I remember over 35 years ago challenging the Provost of Chelmsford Cathedral about the proposed re-ordering, renovation of the organ, and creation of a choir endowment. This was a substantial amount of money (I can’t remember how much) and I questioned whether it would be better spent on the poor. His response was that for some people it is the architecture or the music that first draw them to church; at the time I think I was content to let this past.
However, this leads to the question of whether the relief of physical poverty should take precedence over spiritual poverty or vice versa. Maslow’s hierarchy of needs clearly suggests that for an individual physical poverty has to be dealt with before spiritual poverty, but is this true for society?
The more I think about this the less sure I am. I can see a case for saying that everybody should be raised up at the same rate, but I can also see a case for wondering whether, if some are raised further up the pyramid, it might speed up the rate at which others climb it.

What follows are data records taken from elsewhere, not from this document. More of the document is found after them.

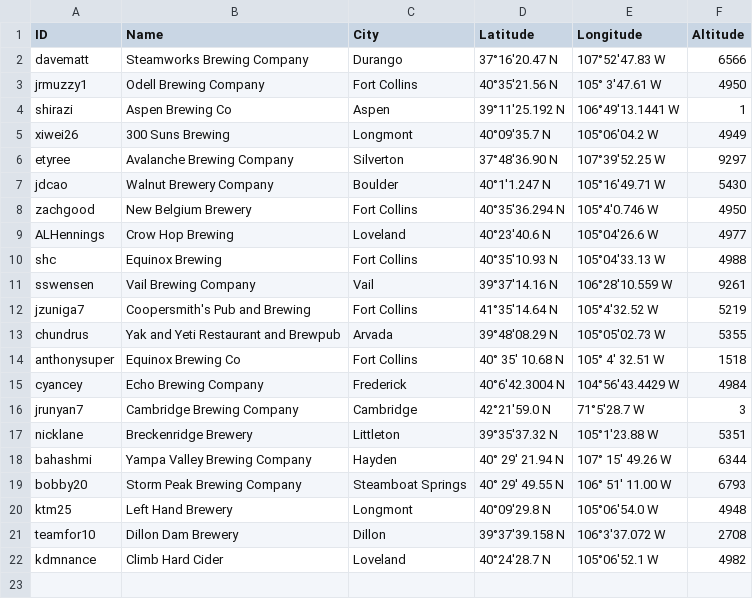
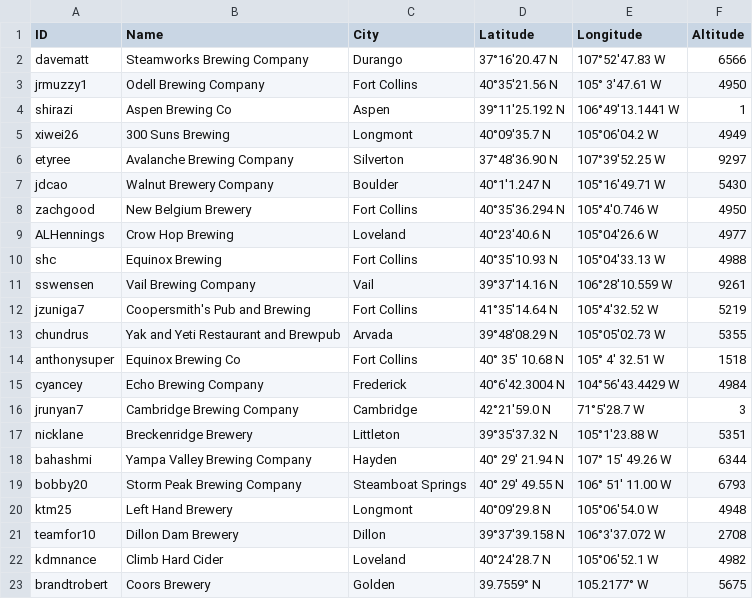
Before and after one commit to csu2017sp314/class, a CSV file: brews.csv, drawn as a sheet; the diff names each change by its address in the sheet, - before the commit and + after, or states it on an @@ line.

Commit message:
Update brews.csv

```diff
--- a/brews.csv
+++ b/brews.csv
+row 23: brandtrobert | Coors Brewery | Golden | 39.7559° N | 105.2177° W | 5675
```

Now, I accept that this is slightly different from the question about whether church money is better spent on churches or people, but not perhaps that much.
The other issue is where the money comes from; whether we like it or not there are large sums of money available for buildings which aren’t available for poor people (eg the Heritage Lottery Fund – whatever else you may think of that).
Different people respond to different issues in different ways. I know of churches where people will give to the fabric fund rather than the general fund; and if any parish priest were to suggest closing a church…
For me the question boils down to whether it is effective (pragmatist that I am). And I don’t know the answer to that. Where do you stand?